Now, I can’t say for sure who their influences are on this particular release, but I can make a solid guess solely based on many of the songwriting elements throughout these songs. When writing Wasted Time, it’s almost as if their starting point was some sort of pop-punk database where they set the filters to 2003-2009 and suppressed all of the “scene” and electro-pop bands. “Missed Call” opens eerily similar to the darkness and gothic introduction to “Time to Waste,” (a strange coincidence to the record title here,) and “Parasite” just breathes a Dan Andriano led song, giving way to the apparent Alkaline Trio influence. “Better Off” is a straight Take This to Your Grave era Fallout Boy inspired song full of punchiness and crisp vocal delivery. The trends from this period of music continue throughout with easy-core beats and breakdowns, the bounce and back-and-forth of early Midtown and even some ambient, Leto and Delonge inspired riffs. Hell, there’s even some ska integrated in here, which surprisingly enough, supports one of the brightest spots on the LP in “Smile.”

As you can see, the record is all over the place in terms of cohesiveness, but it’s not to say that some of these songs individually don’t rip. The best tracks here are those where the direct influences aren’t that gleamingly obvious. “Going Postal” is the best example of this, driven by well-executed tempo fluctuation that delivers on power with a clean, pop-driven approach. This could be and should be the “Dial Drive sound.” Lead track, “Do They Know” strives on melding their influences without a blatant example or style similarity to that of another band.

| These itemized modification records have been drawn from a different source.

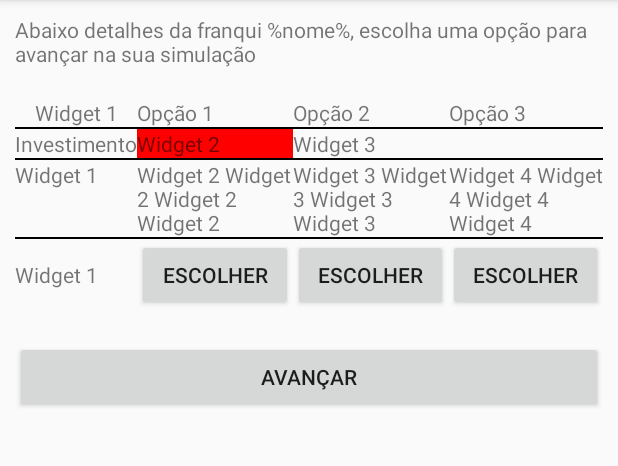
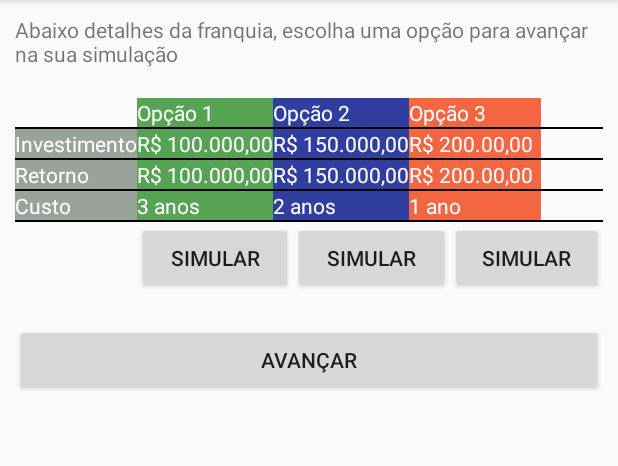
Before and after one commit to tiagods/PlkSimuladorFranquia, an Android app: the FranquiaDetalhesActivity screen opened directly, with no data from a screen before it, on a phone screen of 412 x 824 dp, the part 84-550 px from its top. Run offline under Robolectric (Android 15) with nearby library versions, the phone set to English and light mode, and no system bars; libraries missing offline, so code that uses them is left out: com.beardedhen.androidbootstrap; plain views replace BootstrapButton.

```diff
--- a/app/src/main/AndroidManifest.xml
+++ b/app/src/main/AndroidManifest.xml
@@ -1,6 +1,9 @@
 <?xml version="1.0" encoding="utf-8"?>
 <manifest xmlns:android="http://schemas.android.com/apk/res/android"
     package="com.prolink.tiago.plksimuladorfranquia">
+
+    <uses-permission android:name="android.permission.WRITE_EXTERNAL_STORAGE"/>
+    <uses-permission android:name="android.permission.READ_EXTERNAL_STORAGE"/>
 
     <application
         android:allowBackup="true"
--- a/app/src/main/res/layout/activity_cadastro.xml
+++ b/app/src/main/res/layout/activity_cadastro.xml
@@ -25,7 +25,7 @@
                 android:layout_width="10dp"
                 android:layout_height="wrap_content"
                 android:layout_weight="1"
-                android:text="Complete o cadastro abaixo " />
+                android:text="@string/descricao_cadastro" />
         </LinearLayout>
 
         <LinearLayout
@@ -115,7 +115,7 @@
                 android:layout_width="match_parent"
                 android:layout_height="match_parent"
                 android:layout_weight="1"
-                android:text="Avançar"
+                android:text="@string/button_avancar"
                 app:bootstrapBrand="success"
                 app:bootstrapSize="md"
                 app:buttonMode="regular"
--- a/app/src/main/res/layout/activity_franquia.xml
+++ b/app/src/main/res/layout/activity_franquia.xml
@@ -25,7 +25,7 @@
                 android:layout_width="match_parent"
                 android:layout_height="match_parent"
                 android:layout_weight="1"
-                android:text="Para avançar escolha uma franquia abaixo " />
+                android:text="@string/descricao_franquia" />
         </LinearLayout>
 
         <LinearLayout
@@ -53,8 +53,8 @@
                 android:layout_width="match_parent"
                 android:layout_height="match_parent"
                 android:layout_weight="1"
-                android:text="Não quero escolher uma franquia agora"
-                app:bootstrapBrand="warning"
+                android:text="@string/button_ignorar_franquia"
+                app:bootstrapBrand="danger"
                 app:bootstrapSize="md"
                 app:buttonMode="regular"
                 app:layout_constraintBottom_toBottomOf="parent"
--- a/app/src/main/res/layout/activity_franquiadetalhes.xml
+++ b/app/src/main/res/layout/activity_franquiadetalhes.xml
@@ -10,7 +10,9 @@
     <LinearLayout
         android:layout_width="match_parent"
         android:layout_height="match_parent"
-        android:orientation="vertical">
+        android:orientation="vertical"
+        tools:layout_editor_absoluteX="16dp"
+        tools:layout_editor_absoluteY="0dp">
 
         <LinearLayout
             android:layout_width="match_parent"
@@ -23,7 +25,7 @@
                 android:layout_width="match_parent"
                 android:layout_height="wrap_content"
                 android:layout_weight="1"
-                android:text="Abaixo detalhes da franqui %nome%, escolha uma opção para avançar na sua simulação" />
+                android:text="@string/descricao_detalhes" />
         </LinearLayout>
 
         <LinearLayout
@@ -46,23 +48,28 @@
                     <TextView
                         android:layout_width="wrap_content"
                         android:layout_height="wrap_content"
-                        android:gravity="center"
-                        android:text="Widget 1" />
+                        android:gravity="center" />
+
+                    <TextView
+                        android:layout_width="match_parent"
+                        android:layout_height="wrap_content"
+                        android:background="@color/colorTableGreen"
+                        android:text="Opção 1"
+                        android:textColor="#FFFFFF" />
 
                     <TextView
                         android:layout_width="wrap_content"
                         android:layout_height="wrap_content"
-                        android:text="Opção 1" />
+                        android:background="@color/colorTableBlue"
+                        android:text="Opção 2"
+                        android:textColor="#FFFFFF" />
 
                     <TextView
                         android:layout_width="wrap_content"
                         android:layout_height="wrap_content"
-                        android:text="Opção 2" />
-
-                    <TextView
-                        android:layout_width="wrap_content"
-                        android:layout_height="wrap_content"
-                        android:text="Opção 3" />
+                        android:background="@color/colorTableRed"
+                        android:text="Opção 3"
+                        android:textColor="#FFFFFF" />
                 </TableRow>
 
                 <View
@@ -78,19 +85,71 @@
                     <TextView
                         android:layout_width="wrap_content"
                         android:layout_height="wrap_content"
-                        android:text="Investimento" />
+                        android:background="@color/colorTableGrey"
+                        android:text="Investimento"
+                        android:textColor="#FFFFFF" />
 
                     <TextView
                         android:layout_width="wrap_content"
                         android:layout_height="wrap_content"
                         android:layout_span="1"
-                        android:background="#ff0000"
-                        android:text="Widget 2" />
+                        android:background="@color/colorTableGreen"
+                        android:text="R$ 100.000,00"
+                        android:textColor="#FFFFFF" />
 
                     <TextView
                         android:layout_width="wrap_content"
                         android:layout_height="wrap_content"
-                        android:text="Widget 3" />
+                        android:background="@color/colorTableBlue"
+                        android:text="R$ 150.000,00"
+                        android:textColor="#FFFFFF" />
+
+                    <TextView
+                        android:id="@+id/textView2"
+                        android:layout_width="wrap_content"
+                        android:layout_height="wrap_content"
+                        android:background="@color/colorTableRed"
+                        android:text="R$ 200.00,00"
+                        android:textColor="#FFFFFF" />
+                </TableRow>
+
+                <View
+                    android:layout_width="match_parent"
+                    android:layout_height="1dp"
+                    android:background="#000000" />
+
+                <TableRow
+                    android:layout_width="match_parent"
+                    android:layout_height="wrap_content">
+
+                    <TextView
+                        android:layout_width="wrap_content"
+                        android:layout_height="wrap_content"
+                        android:background="@color/colorTableGrey"
+                        android:text="Retorno"
+                        android:textColor="#FFFFFF" />
+
+                    <TextView
+                        android:layout_width="wrap_content"
+                        android:layout_height="wrap_content"
+                        android:layout_span="1"
+                        android:background="@color/colorTableGreen"
+                        android:text="R$ 100.000,00"
+                        android:textColor="#FFFFFF" />
+
+                    <TextView
+                        android:layout_width="wrap_content"
+                        android:layout_height="match_parent"
+                        android:background="@color/colorTableBlue"
+                        android:text="R$ 150.000,00"
+                        android:textColor="#FFFFFF" />
+
+                    <TextView
+                        android:layout_width="wrap_content"
+                        android:layout_height="wrap_content"
+                        android:background="@color/colorTableRed"
+                        android:text="R$ 200.00,00"
+                        android:textColor="#FFFFFF" />
                 </TableRow>
 
                 <View
@@ -101,30 +160,45 @@
                 <TableRow
                     android:id="@+id/tableRow3"
                     android:layout_width="match_parent"
-                    android:layout_height="wrap_content">
+                    android:layout_height="match_parent">
 
                     <TextView
+                        android:id="@+id/textView3"
                         android:layout_width="wrap_content"
                         android:layout_height="wrap_content"
-                        android:text="Widget 1" />
+                        android:background="@color/colorTableGrey"
+                        android:text="Custo"
+                        android:textColor="#FFFFFF" />
 
                     <TextView
+                        android:id="@+id/textView4"
                         android:layout_width="wrap_content"
                         android:layout_height="wrap_content"
-                        android:text="Widget 2 Widget 2 Widget 2 Widget 2" />
+                        android:layout_span="1"
+                        android:background="@color/colorTableGreen"
+                        android:text="3 anos"
+                        android:textColor="#FFFFFF" />
 
                     <TextView
+                        android:id="@+id/textView5"
                         android:layout_width="wrap_content"
                         android:layout_height="wrap_content"
-                        android:text="Widget 3 Widget 3 Widget 3 Widget 3" />
+                        android:background="@color/colorTableBlue"
+                        android:text="2 anos"
+                        android:textColor="#FFFFFF" />
 
                     <TextView
+                        android:id="@+id/textView6"
                         android:layout_width="wrap_content"
                         android:layout_height="wrap_content"
-                        android:text="Widget 4 Widget 4 Widget 4 Widget 4" />
+                        android:background="@color/colorTableRed"
+                        android:text="1 ano"
+                        android:textColor="#FFFFFF" />
+
                 </TableRow>
 
                 <View
+                    android:id="@+id/view"
                     android:layout_width="match_parent"
                     android:layout_height="1dp"
                     android:background="#000000" />
@@ -136,16 +210,15 @@
 
                     <TextView
                         android:layout_width="wrap_content"
-                        android:layout_height="wrap_content"
-                        android:text="Widget 1" />
+                        android:layout_height="wrap_content" />
 
                     <com.beardedhen.androidbootstrap.BootstrapButton
                         android:id="@+id/button2"
-                        android:layout_width="wrap_content"
+                        android:layout_width="match_parent"
                         android:layout_height="wrap_content"
                         android:layout_weight="1"
                         android:onClick="onClick"
-                        android:text="Escolher"
+                        android:text="@string/button_escolha"
                         app:bootstrapBrand="primary"
                         app:bootstrapSize="md"
                         app:buttonMode="regular"
@@ -161,7 +234,7 @@
                         android:layout_height="wrap_content"
                         android:layout_weight="1"
                         android:onClick="onClick"
-                        android:text="Escolher"
+                        android:text="@string/button_escolha"
                         app:bootstrapBrand="primary"
                         app:bootstrapSize="md"
                         app:buttonMode="regular"
@@ -177,7 +250,7 @@
                         android:layout_height="wrap_content"
                         android:layout_weight="1"
                         android:onClick="onClick"
-                        android:text="Escolher"
+                        android:text="@string/button_escolha"
                         app:bootstrapBrand="primary"
                         app:bootstrapSize="md"
                         app:buttonMode="regular"
@@ -190,6 +263,8 @@
                 </TableRow>
                 <!--<Button android:id="@+id/button1" android:layout_width="match_parent" android:layout_height="wrap_content" android:text="Button"/>-->
             </TableLayout>
+
+
         </LinearLayout>
 
         <LinearLayout
@@ -203,7 +278,7 @@
                 android:layout_width="match_parent"
                 android:layout_height="wrap_content"
                 android:layout_weight="1"
-                android:text="Avançar"
+                android:text="@string/button_avancar"
                 app:bootstrapBrand="success"
                 app:bootstrapSize="md"
                 app:buttonMode="regular"
--- a/app/src/main/res/layout/activity_main.xml
+++ b/app/src/main/res/layout/activity_main.xml
@@ -11,12 +11,12 @@
         android:layout_width="wrap_content"
         android:layout_height="wrap_content"
         android:layout_marginBottom="122dp"
-        android:layout_marginEnd="146dp"
+        android:layout_marginEnd="147dp"
         android:layout_marginStart="146dp"
         android:layout_marginTop="121dp"
         android:layout_weight="1"
-        android:text="Iniciar Simulação"
-        app:bootstrapBrand="primary"
+        android:text="@string/button_iniciar_simulacao"
+        app:bootstrapBrand="warning"
         app:bootstrapSize="xl"
         app:buttonMode="regular"
         app:layout_constraintBottom_toBottomOf="parent"
--- a/app/src/main/res/values/colors.xml
+++ b/app/src/main/res/values/colors.xml
@@ -3,4 +3,10 @@
     <color name="colorPrimary">#3F51B5</color>
     <color name="colorPrimaryDark">#303F9F</color>
     <color name="colorAccent">#FF4081</color>
+
+    <color name="colorTableGrey">#99a399</color>
+    <color name="colorTableRed">#F46542</color>
+    <color name="colorTableGreen">#56a354</color>
+    <color name="colorTableBlue">#303F9F</color>
+
 </resources>
--- /dev/null
+++ b/app/src/main/res/values/db.xml
@@ -0,0 +1,5 @@
+<?xml version="1.0" encoding="utf-8"?>
+<resources>
+    <string name="DATABASE_NAME">prolink</string>
+    <string name="DATABASE_VERSION">1</string>
+</resources>
--- a/app/src/main/res/values/strings.xml
+++ b/app/src/main/res/values/strings.xml
@@ -1,6 +1,26 @@
 <?xml version="1.0" encoding="utf-8"?>
 <resources>
+
     <string name="app_name">Prolink Simulador</string>
+    <string name="button_avancar">Avançar</string>
+    <!-- Menu Inicial-->
+    <string name="descricao_main"></string>
+    <string name="button_iniciar_simulacao">Iniciar Simulação</string>
+
+    <!--Area Cadastral -->
+    <string name="descricao_cadastro">Complete o cadastro abaixo para ter acesso a simulação.</string>
+
+    <!--Area Franquia -->
+    <string name="descricao_franquia">Para avançar escolha uma franquia abaixo.</string>
+    <string name="button_ignorar_franquia">Ignorar, não escolher uma franquia agora</string>
+
+    <!--Area Detalhes da Franquia-->
+    <string name="descricao_detalhes">Abaixo detalhes da franquia, escolha uma opção para avançar na sua simulação</string>
+    <string name="button_escolha">Simular</string>
+
+    <!--Area Fim-->
+    <string name="descricao_fim"></string>
+
     <string-array name="franquias_array">
         <item>Escolha uma franquia</item>
         <item>Franquia 1</item>
@@ -13,4 +33,5 @@
         <item>Franquia 7</item>
         <item>Franquia 8</item>
     </string-array>
+
 </resources>
```
Also changed, not shown: app/src/main/java/com/prolink/tiago/plksimuladorfranquia/activity/CadastroActivity.java (+19 -0 lines), app/src/main/java/com/prolink/tiago/plksimuladorfranquia/helper/ContatoOpenHelper.java (added, +67 -0 lines), app/src/main/java/com/prolink/tiago/plksimuladorfranquia/model/Contato.java (added, +42 -0 lines).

Wasted Time proves that Orlando’s Dial Drive can write solid, borderline addictive songs that come from a place of endearment, but bring out the indecisiveness and hesitation of truly defining who they are stylistically. The talent is there in every aspect of the band, but where they miss here is in the actual creation of an album, both sequentially and singularity speaking, producing an output of songs spanning across too many elements within the pop-punk ecosystem.